Dunkirk hero from Lichfield joins Prince Harry to recall his escape at premiere
‘It is important to remember the sacrifices that were made. I hope it never happens again.’
The words of George Wagner, one of the last survivors of the Dunkirk evacuation who was just 19 when he was trapped on the beaches of northern France.
The 96-year-old shared his harrowing story at the launch of a new Hollywood film about the historic evacuation.
The bravery of Mr Wagner and others involved in the Second World War operation was remembered in London’s Leicester Square at the world premiere of Dunkirk.
Mr Wagner, from Lichfield, who was awarded the Legion D’Honneur, France’s highest military medal, walked the red carpet with Prince Harry after meeting him at an earlier reception at Kensington Palace.
Mr Wagner, who was sent to Europe in late-1939 with the Royal Engineers told how he seized his opportunity to get off the beaches as the Prince learned first hand about the 1940 operation to save hundreds of thousands of servicemen.
He was then given a private screening of the Christopher Nolan blockbuster, and said the sound of explosions brought back memories of the horror he faced.
He said: “It’s got bags of bangs, that’s what worries me is the bangs.
“It just reminded me when we were just outside Dunkirk we were mortared as we were getting away.
“Then they started to shell us and then one or two planes started to have a go. I was down below deck, there were six or seven of us and we were soaking wet and naked, our clothes were in the engine room drying out.”
When Prime Minister Neville Chamberlain announced in September 1939 that Britain was at war with Germany, Mr Wagner, then aged 19, was caught up in the ‘fervour’ and saw it as an ‘adventure’.
He was first deployed to Belgium where ‘people came out of their offices to welcome us’ when he arrived in Brussels.
But when German tanks punched through French defences in the Ardennes forests on May 10, 1940, the British Army was forced into a retreat towards the coast.
George, who as a sapper was used to repairing river crossings and clearing mines, was instead blowing up bridges and laying explosives to slow the German advance.
“We blew up the biggest bridge over the Albert Canal in Brussels,” he said. “I don’t think they were so welcoming when we started to blow stuff up during the retreat.”

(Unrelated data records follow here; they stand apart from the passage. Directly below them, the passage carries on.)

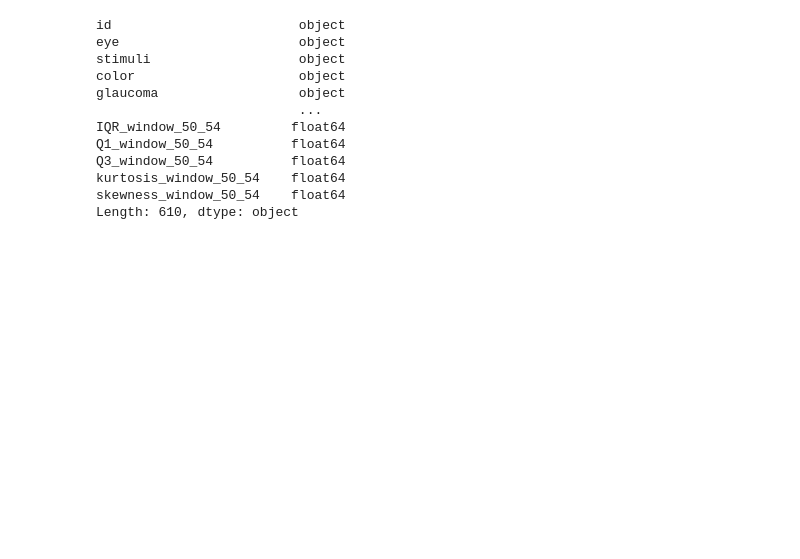
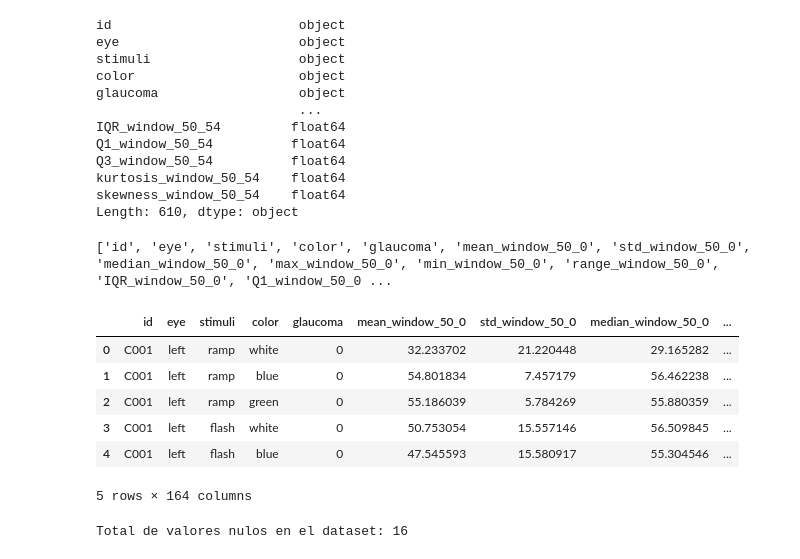
Before and after one commit to Manelzc/Trabajo_de_Titulo_PLR_ML, a Jupyter notebook: exploration.ipynb, the cells around one changed output. Drawn from its saved outputs; the diff is of its cells as text; code cells hidden in the pictures; blank space fills up the shorter version.

```diff
--- a/exploration.ipynb
+++ b/exploration.ipynb
@@ -36,3 +36,35 @@ Q3_window_50_54          float64
 kurtosis_window_50_54    float64
 skewness_window_50_54    float64
 Length: 610, dtype: object
+# %%
+print(df.columns.tolist())
+# %% [output]
+['id', 'eye', 'stimuli', 'color', 'glaucoma', 'mean_window_50_0', 'std_window_50_0', 'median_window_50_0', 'max_window_50_0', 'min_window_50_0', 'range_window_50_0', 'IQR_window_50_0', 'Q1_window_50_0 ...
+# %%
+# Lista de columnas adicionales que quieres conservar
+additional_columns = ['id', 'eye', 'stimuli', 'color', 'glaucoma']
+
+# Seleccionar las columnas que van desde 50_0 hasta 50_14
+pattern_columns = [col for col in df.columns if '50_' in col and int(col.split('_')[-1]) <= 14]
+
+# Combinar las columnas seleccionadas con las columnas adicionales
+selected_columns = additional_columns + pattern_columns
+
+# Crear un nuevo dataframe con las columnas seleccionadas
+df_selected = df[selected_columns]
+
+# Mostrar las primeras filas del dataframe seleccionado
+df_selected.head()
+# %% [output]
+|  | id | eye | stimuli | color | glaucoma | mean_window_50_0 | std_window_50_0 | median_window_50_0 | ... |
+| 0 | C001 | left | ramp | white | 0 | 32.233702 | 21.220448 | 29.165282 | ... |
+| 1 | C001 | left | ramp | blue | 0 | 54.801834 | 7.457179 | 56.462238 | ... |
+| 2 | C001 | left | ramp | green | 0 | 55.186039 | 5.784269 | 55.880359 | ... |
+| 3 | C001 | left | flash | white | 0 | 50.753054 | 15.557146 | 56.509845 | ... |
+| 4 | C001 | left | flash | blue | 0 | 47.545593 | 15.580917 | 55.304546 | ... |
+5 rows × 164 columns
+# %%
+total_nulls = df.isnull().sum().sum()
+print(f"Total de valores nulos en el dataset: {total_nulls}")
+# %% [output]
+Total de valores nulos en el dataset: 16
```
Also changed, not shown: parts of 47 cells of this notebook.
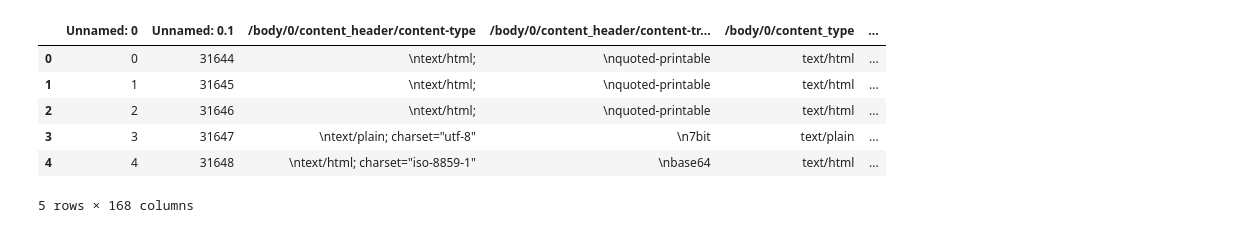
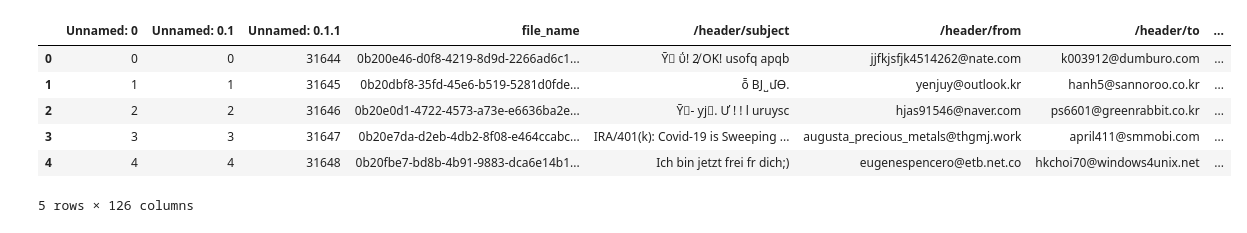
Before and after one commit to davin0130/AIDLE, a Jupyter notebook: EDA/date_info.ipynb, the cells around one changed output. Drawn from its saved outputs; the diff is of its cells as text; code cells hidden in the pictures.

```diff
--- a/EDA/date_info.ipynb
+++ b/EDA/date_info.ipynb
@@ -8,17 +21,17 @@ import matplotlib.pyplot as plt
 import seaborn as sns
 from scipy import stats
 # %%
-split_and_concat_df = pd.read_csv("split_and_concat.csv", parse_dates=["/header/date", "/header/received/0/src_at",
+eml_df = pd.read_csv("../../parsed_eml_3.csv", parse_dates=["/header/date", "/header/header/date", "/header/received/0/src_at",
                                                "/header/received/1/date", "/header/received/2/date",
                                                "/header/received/3/date", "/header/received/4/date", "/header/received/5/date"],
                       date_parser=lambda col: pd.to_datetime(col, utc=True))
 # %%
-split_and_concat_df.head()
+eml_df.head()
 # %% [output]
-|  | Unnamed: 0 | Unnamed: 0.1 | /body/0/content_header/content-type | /body/0/content_header/content-tr... | /body/0/content_type | ... |
-| 0 | 0 | 31644 | \ntext/html; | \nquoted-printable | text/html | ... |
-| 1 | 1 | 31645 | \ntext/html; | \nquoted-printable | text/html | ... |
-| 2 | 2 | 31646 | \ntext/html; | \nquoted-printable | text/html | ... |
-| 3 | 3 | 31647 | \ntext/plain; charset="utf-8" | \n7bit | text/plain | ... |
-| 4 | 4 | 31648 | \ntext/html; charset="iso-8859-1" | \nbase64 | text/html | ... |
+|  | Unnamed: 0 | Unnamed: 0.1 | Unnamed: 0.1.1 | file_name | /header/subject | /header/from | /header/to | ... |
+| 0 | 0 | 0 | 31644 | 0b200e46-d0f8-4219-8d9d-2266ad6c1... | Ȳ򺸸 ΰ! 2̸ OK! usofq apqb | jjfkjsfjk4514262@nate.com | k003912@dumburo.com | ... |
+| 1 | 1 | 1 | 31645 | 0b20dbf8-35fd-45e6-b519-5281d0fde... | ȭ BJ ̺ մϴ. | yenjuy@outlook.kr | hanh5@sannoroo.co.kr | ... |
+| 2 | 2 | 2 | 31646 | 0b20e0d1-4722-4573-a73e-e6636ba2e... | Ȳ򺸸- ƴϳ׿. Ư ! ! l uruysc | hjas91546@naver.com | ps6601@greenrabbit.co.kr | ... |
+| 3 | 3 | 3 | 31647 | 0b20e7da-d2eb-4db2-8f08-e464ccabc... | IRA/401(k): Covid-19 is Sweeping ... | augusta_precious_metals@thgmj.work | april411@smmobi.com | ... |
+| 4 | 4 | 4 | 31648 | 0b20fbe7-bd8b-4b91-9883-dca6e14b1... | Ich bin jetzt frei fr dich;) | eugenespencero@etb.net.co | hkchoi70@windows4unix.net | ... |
-5 rows × 168 columns
+5 rows × 126 columns
```
Also changed, not shown: parts of 9 cells of this notebook, 6 other files.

Things soon got serious for the troops on the road to Dunkirk as the Nazi onslaught intensified.
Arriving at De Panne, just across the border they were targeted by German mortar fire. Mr Wagner said: “I had never heard anything so loud in my life. The shelling got very close to us. Debris hit one of the other soldiers in our section.”
Eventually crossing into France and with their destination in sight, the truck Mr Wagner was in had to be dumped – but they eventually made it.
With the Germans surrounding Dunkirk, the only port left for an Allied withdrawal, military chiefs expected to get just 45,000 soldiers off the continent when Operation Dynamo began on May 26.
Salvation arrived late at night. Mr Wagner said: “I saw a Navy lifeboat and waded into the water. A naval rating asked, ‘Can you row?’ So I said ‘yes’. It filled up and we rowed out to a minesweeper.
“I took all my clothes off because I was dripping with sea water and they gave me a blanket. They cut up bread and cheese and that was beautiful. I hadn’t anything to eat or drink for a couple of days.
“It is important to remember the sacrifices that were made. I hope it never happens again.” At the premiere Mr Wagner joined Prince Harry on the red carpet to cheers and screams from crowds. He then met the film’s stars, including Tom Hardy, Sir Mark Rylance and Sir Kenneth Branagh.
Sir Kenneth, who plays Commander Bolton, said: “The survivors who have seen the film were very generous in their comments about it in terms of what a film can do, although it can never be a real experience, they seemed to admire it. George said he was there for three days and it’s very, very hard to imagine how you cope with that.”
Dunkirk is in cinemas on July 21.